(Records from a data collection)
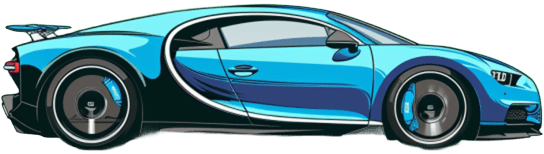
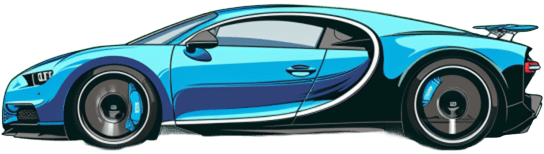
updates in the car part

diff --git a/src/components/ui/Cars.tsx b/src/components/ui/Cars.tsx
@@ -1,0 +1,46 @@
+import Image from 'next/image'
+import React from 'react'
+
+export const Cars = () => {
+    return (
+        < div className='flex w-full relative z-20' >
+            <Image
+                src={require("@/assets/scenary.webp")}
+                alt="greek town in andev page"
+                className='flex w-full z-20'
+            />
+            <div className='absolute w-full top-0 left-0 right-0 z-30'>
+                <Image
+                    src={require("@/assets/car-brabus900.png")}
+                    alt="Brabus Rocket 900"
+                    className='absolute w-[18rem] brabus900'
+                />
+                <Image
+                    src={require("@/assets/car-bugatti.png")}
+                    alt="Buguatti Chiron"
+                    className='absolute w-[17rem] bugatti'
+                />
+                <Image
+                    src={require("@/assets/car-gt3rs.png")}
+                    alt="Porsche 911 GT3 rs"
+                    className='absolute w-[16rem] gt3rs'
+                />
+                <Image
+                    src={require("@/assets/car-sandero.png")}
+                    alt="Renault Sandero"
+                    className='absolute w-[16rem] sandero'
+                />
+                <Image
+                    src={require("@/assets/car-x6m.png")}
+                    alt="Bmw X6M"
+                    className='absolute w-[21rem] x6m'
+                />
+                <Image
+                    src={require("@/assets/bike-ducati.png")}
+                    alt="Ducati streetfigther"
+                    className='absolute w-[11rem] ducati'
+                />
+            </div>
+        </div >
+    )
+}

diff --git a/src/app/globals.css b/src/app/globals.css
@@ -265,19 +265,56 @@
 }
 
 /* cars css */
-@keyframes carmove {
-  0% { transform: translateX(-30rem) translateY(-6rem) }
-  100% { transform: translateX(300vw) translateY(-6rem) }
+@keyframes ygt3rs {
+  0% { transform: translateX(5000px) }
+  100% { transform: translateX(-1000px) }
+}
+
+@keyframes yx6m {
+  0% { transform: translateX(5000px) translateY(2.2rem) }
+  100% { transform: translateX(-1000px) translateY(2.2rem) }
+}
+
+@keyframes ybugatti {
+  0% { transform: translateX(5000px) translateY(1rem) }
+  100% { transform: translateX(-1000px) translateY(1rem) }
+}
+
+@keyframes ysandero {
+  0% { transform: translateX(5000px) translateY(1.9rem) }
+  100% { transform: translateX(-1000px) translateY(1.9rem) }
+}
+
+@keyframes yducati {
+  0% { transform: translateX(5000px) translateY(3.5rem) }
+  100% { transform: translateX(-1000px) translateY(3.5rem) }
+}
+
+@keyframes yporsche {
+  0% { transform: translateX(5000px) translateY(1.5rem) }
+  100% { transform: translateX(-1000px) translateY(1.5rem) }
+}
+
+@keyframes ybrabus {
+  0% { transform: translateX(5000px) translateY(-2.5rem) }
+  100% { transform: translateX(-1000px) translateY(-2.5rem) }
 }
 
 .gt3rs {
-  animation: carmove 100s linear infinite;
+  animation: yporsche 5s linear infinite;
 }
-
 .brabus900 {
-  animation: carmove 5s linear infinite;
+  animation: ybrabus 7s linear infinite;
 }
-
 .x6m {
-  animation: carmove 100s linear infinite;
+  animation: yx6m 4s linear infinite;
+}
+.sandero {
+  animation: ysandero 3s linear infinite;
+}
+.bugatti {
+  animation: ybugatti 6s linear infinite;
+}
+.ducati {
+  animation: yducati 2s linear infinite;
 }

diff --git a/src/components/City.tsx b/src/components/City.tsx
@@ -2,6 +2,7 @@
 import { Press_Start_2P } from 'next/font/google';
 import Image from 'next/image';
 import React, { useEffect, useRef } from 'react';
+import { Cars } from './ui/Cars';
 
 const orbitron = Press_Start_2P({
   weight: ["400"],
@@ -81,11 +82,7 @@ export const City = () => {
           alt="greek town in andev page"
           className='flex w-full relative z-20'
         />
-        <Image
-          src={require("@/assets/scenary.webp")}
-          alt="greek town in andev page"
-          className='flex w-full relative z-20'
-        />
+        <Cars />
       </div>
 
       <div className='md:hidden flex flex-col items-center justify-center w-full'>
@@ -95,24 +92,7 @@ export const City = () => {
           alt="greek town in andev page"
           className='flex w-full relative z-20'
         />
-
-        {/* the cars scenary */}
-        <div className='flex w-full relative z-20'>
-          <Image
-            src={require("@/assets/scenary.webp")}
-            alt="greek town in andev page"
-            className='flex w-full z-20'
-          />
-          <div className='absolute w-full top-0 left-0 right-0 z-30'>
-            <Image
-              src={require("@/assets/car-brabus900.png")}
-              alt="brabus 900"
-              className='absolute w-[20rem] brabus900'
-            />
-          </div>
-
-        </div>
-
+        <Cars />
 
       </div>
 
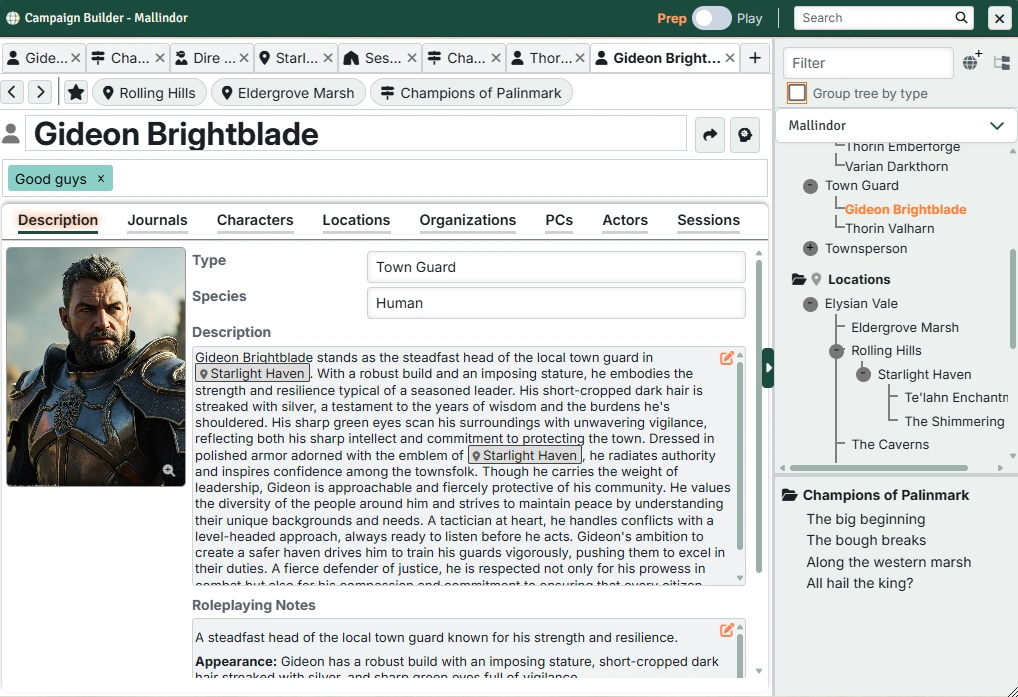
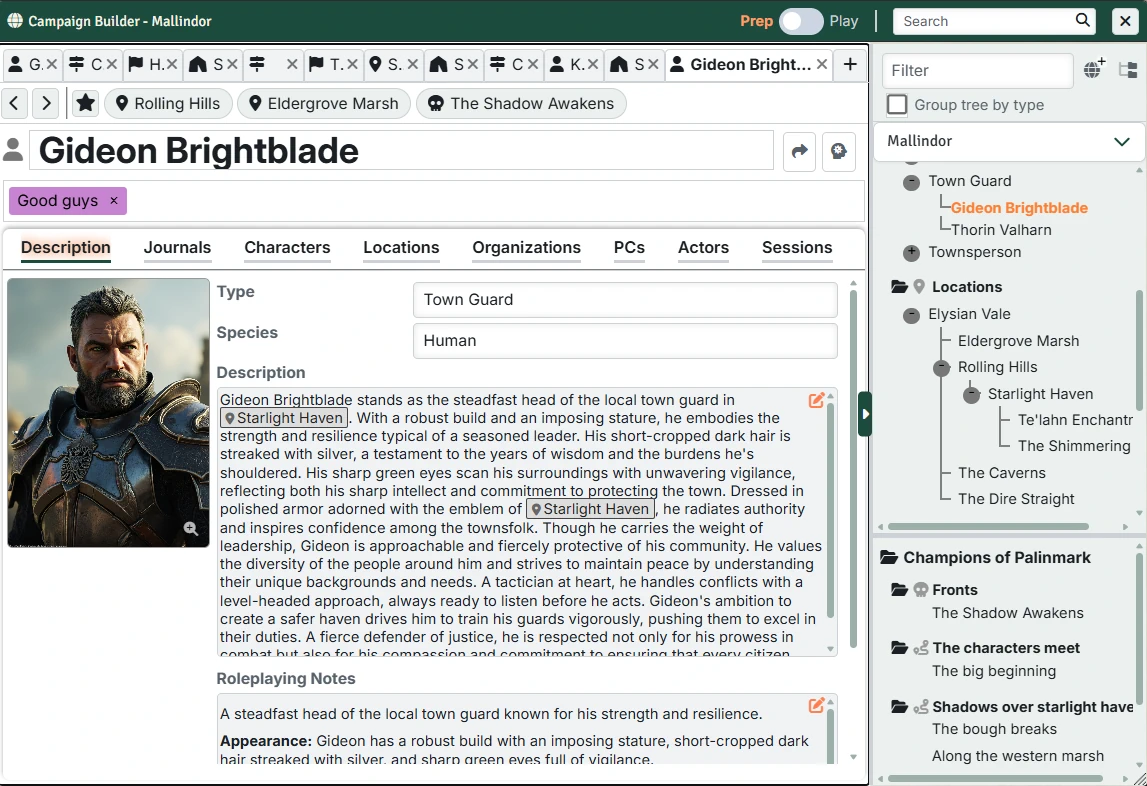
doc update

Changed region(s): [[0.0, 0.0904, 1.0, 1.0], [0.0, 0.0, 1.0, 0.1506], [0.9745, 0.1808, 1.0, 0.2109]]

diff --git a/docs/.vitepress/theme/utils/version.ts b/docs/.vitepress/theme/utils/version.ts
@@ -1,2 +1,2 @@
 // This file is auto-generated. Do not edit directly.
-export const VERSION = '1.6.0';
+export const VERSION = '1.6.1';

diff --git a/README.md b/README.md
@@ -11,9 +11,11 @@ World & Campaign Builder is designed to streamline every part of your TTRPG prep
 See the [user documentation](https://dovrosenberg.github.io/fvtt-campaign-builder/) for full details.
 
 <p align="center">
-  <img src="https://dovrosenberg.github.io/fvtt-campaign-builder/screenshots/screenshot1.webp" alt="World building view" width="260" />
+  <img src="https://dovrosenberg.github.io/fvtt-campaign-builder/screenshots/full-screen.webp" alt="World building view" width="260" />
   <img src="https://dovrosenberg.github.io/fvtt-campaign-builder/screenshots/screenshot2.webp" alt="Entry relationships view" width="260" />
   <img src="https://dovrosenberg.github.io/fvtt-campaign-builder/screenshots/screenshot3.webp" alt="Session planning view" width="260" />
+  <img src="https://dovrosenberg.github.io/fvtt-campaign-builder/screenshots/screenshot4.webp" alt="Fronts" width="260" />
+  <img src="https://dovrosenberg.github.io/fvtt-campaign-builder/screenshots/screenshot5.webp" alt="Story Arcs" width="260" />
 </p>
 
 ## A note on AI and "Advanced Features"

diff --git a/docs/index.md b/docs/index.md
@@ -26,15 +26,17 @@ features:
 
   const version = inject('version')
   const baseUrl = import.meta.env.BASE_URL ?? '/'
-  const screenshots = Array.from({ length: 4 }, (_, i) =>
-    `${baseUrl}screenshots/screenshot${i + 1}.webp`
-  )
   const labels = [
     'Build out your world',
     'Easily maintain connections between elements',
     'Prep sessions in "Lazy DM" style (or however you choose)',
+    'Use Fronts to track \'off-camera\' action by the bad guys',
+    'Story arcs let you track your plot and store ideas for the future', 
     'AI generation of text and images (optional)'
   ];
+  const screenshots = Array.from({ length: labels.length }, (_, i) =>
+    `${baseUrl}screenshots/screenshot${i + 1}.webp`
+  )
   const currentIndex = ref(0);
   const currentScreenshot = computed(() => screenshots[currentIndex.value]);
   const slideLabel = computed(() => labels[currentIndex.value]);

Directions for this task: Print every entry exactly; omit the pictures.

Exercise response:
updates in the car part

diff --git a/src/components/ui/Cars.tsx b/src/components/ui/Cars.tsx
@@ -1,0 +1,46 @@
+import Image from 'next/image'
+import React from 'react'
+
+export const Cars = () => {
+    return (
+        < div className='flex w-full relative z-20' >
+            <Image
+                src={require("@/assets/scenary.webp")}
+                alt="greek town in andev page"
+                className='flex w-full z-20'
+            />
+            <div className='absolute w-full top-0 left-0 right-0 z-30'>
+                <Image
+                    src={require("@/assets/car-brabus900.png")}
+                    alt="Brabus Rocket 900"
+                    className='absolute w-[18rem] brabus900'
+                />
+                <Image
+                    src={require("@/assets/car-bugatti.png")}
+                    alt="Buguatti Chiron"
+                    className='absolute w-[17rem] bugatti'
+                />
+                <Image
+                    src={require("@/assets/car-gt3rs.png")}
+                    alt="Porsche 911 GT3 rs"
+                    className='absolute w-[16rem] gt3rs'
+                />
+                <Image
+                    src={require("@/assets/car-sandero.png")}
+                    alt="Renault Sandero"
+                    className='absolute w-[16rem] sandero'
+                />
+                <Image
+                    src={require("@/assets/car-x6m.png")}
+                    alt="Bmw X6M"
+                    className='absolute w-[21rem] x6m'
+                />
+                <Image
+                    src={require("@/assets/bike-ducati.png")}
+                    alt="Ducati streetfigther"
+                    className='absolute w-[11rem] ducati'
+                />
+            </div>
+        </div >
+    )
+}

diff --git a/src/app/globals.css b/src/app/globals.css
@@ -265,19 +265,56 @@
 }
 
 /* cars css */
-@keyframes carmove {
-  0% { transform: translateX(-30rem) translateY(-6rem) }
-  100% { transform: translateX(300vw) translateY(-6rem) }
+@keyframes ygt3rs {
+  0% { transform: translateX(5000px) }
+  100% { transform: translateX(-1000px) }
+}
+
+@keyframes yx6m {
+  0% { transform: translateX(5000px) translateY(2.2rem) }
+  100% { transform: translateX(-1000px) translateY(2.2rem) }
+}
+
+@keyframes ybugatti {
+  0% { transform: translateX(5000px) translateY(1rem) }
+  100% { transform: translateX(-1000px) translateY(1rem) }
+}
+
+@keyframes ysandero {
+  0% { transform: translateX(5000px) translateY(1.9rem) }
+  100% { transform: translateX(-1000px) translateY(1.9rem) }
+}
+
+@keyframes yducati {
+  0% { transform: translateX(5000px) translateY(3.5rem) }
+  100% { transform: translateX(-1000px) translateY(3.5rem) }
+}
+
+@keyframes yporsche {
+  0% { transform: translateX(5000px) translateY(1.5rem) }
+  100% { transform: translateX(-1000px) translateY(1.5rem) }
+}
+
+@keyframes ybrabus {
+  0% { transform: translateX(5000px) translateY(-2.5rem) }
+  100% { transform: translateX(-1000px) translateY(-2.5rem) }
 }
 
 .gt3rs {
-  animation: carmove 100s linear infinite;
+  animation: yporsche 5s linear infinite;
 }
-
 .brabus900 {
-  animation: carmove 5s linear infinite;
+  animation: ybrabus 7s linear infinite;
 }
-
 .x6m {
-  animation: carmove 100s linear infinite;
+  animation: yx6m 4s linear infinite;
+}
+.sandero {
+  animation: ysandero 3s linear infinite;
+}
+.bugatti {
+  animation: ybugatti 6s linear infinite;
+}
+.ducati {
+  animation: yducati 2s linear infinite;
 }

diff --git a/src/components/City.tsx b/src/components/City.tsx
@@ -2,6 +2,7 @@
 import { Press_Start_2P } from 'next/font/google';
 import Image from 'next/image';
 import React, { useEffect, useRef } from 'react';
+import { Cars } from './ui/Cars';
 
 const orbitron = Press_Start_2P({
   weight: ["400"],
@@ -81,11 +82,7 @@ export const City = () => {
           alt="greek town in andev page"
           className='flex w-full relative z-20'
         />
-        <Image
-          src={require("@/assets/scenary.webp")}
-          alt="greek town in andev page"
-          className='flex w-full relative z-20'
-        />
+        <Cars />
       </div>
 
       <div className='md:hidden flex flex-col items-center justify-center w-full'>
@@ -95,24 +92,7 @@ export const City = () => {
           alt="greek town in andev page"
           className='flex w-full relative z-20'
         />
-
-        {/* the cars scenary */}
-        <div className='flex w-full relative z-20'>
-          <Image
-            src={require("@/assets/scenary.webp")}
-            alt="greek town in andev page"
-            className='flex w-full z-20'
-          />
-          <div className='absolute w-full top-0 left-0 right-0 z-30'>
-            <Image
-              src={require("@/assets/car-brabus900.png")}
-              alt="brabus 900"
-              className='absolute w-[20rem] brabus900'
-            />
-          </div>
-
-        </div>
-
+        <Cars />
 
       </div>
 
doc update

Changed region(s): [[0.0, 0.0904, 1.0, 1.0], [0.0, 0.0, 1.0, 0.1506], [0.9745, 0.1808, 1.0, 0.2109]]

diff --git a/docs/.vitepress/theme/utils/version.ts b/docs/.vitepress/theme/utils/version.ts
@@ -1,2 +1,2 @@
 // This file is auto-generated. Do not edit directly.
-export const VERSION = '1.6.0';
+export const VERSION = '1.6.1';

diff --git a/README.md b/README.md
@@ -11,9 +11,11 @@ World & Campaign Builder is designed to streamline every part of your TTRPG prep
 See the [user documentation](https://dovrosenberg.github.io/fvtt-campaign-builder/) for full details.
 
 <p align="center">
-  <img src="https://dovrosenberg.github.io/fvtt-campaign-builder/screenshots/screenshot1.webp" alt="World building view" width="260" />
+  <img src="https://dovrosenberg.github.io/fvtt-campaign-builder/screenshots/full-screen.webp" alt="World building view" width="260" />
   <img src="https://dovrosenberg.github.io/fvtt-campaign-builder/screenshots/screenshot2.webp" alt="Entry relationships view" width="260" />
   <img src="https://dovrosenberg.github.io/fvtt-campaign-builder/screenshots/screenshot3.webp" alt="Session planning view" width="260" />
+  <img src="https://dovrosenberg.github.io/fvtt-campaign-builder/screenshots/screenshot4.webp" alt="Fronts" width="260" />
+  <img src="https://dovrosenberg.github.io/fvtt-campaign-builder/screenshots/screenshot5.webp" alt="Story Arcs" width="260" />
 </p>
 
 ## A note on AI and "Advanced Features"

diff --git a/docs/index.md b/docs/index.md
@@ -26,15 +26,17 @@ features:
 
   const version = inject('version')
   const baseUrl = import.meta.env.BASE_URL ?? '/'
-  const screenshots = Array.from({ length: 4 }, (_, i) =>
-    `${baseUrl}screenshots/screenshot${i + 1}.webp`
-  )
   const labels = [
     'Build out your world',
     'Easily maintain connections between elements',
     'Prep sessions in "Lazy DM" style (or however you choose)',
+    'Use Fronts to track \'off-camera\' action by the bad guys',
+    'Story arcs let you track your plot and store ideas for the future', 
     'AI generation of text and images (optional)'
   ];
+  const screenshots = Array.from({ length: labels.length }, (_, i) =>
+    `${baseUrl}screenshots/screenshot${i + 1}.webp`
+  )
   const currentIndex = ref(0);
   const currentScreenshot = computed(() => screenshots[currentIndex.value]);
   const slideLabel = computed(() => labels[currentIndex.value]);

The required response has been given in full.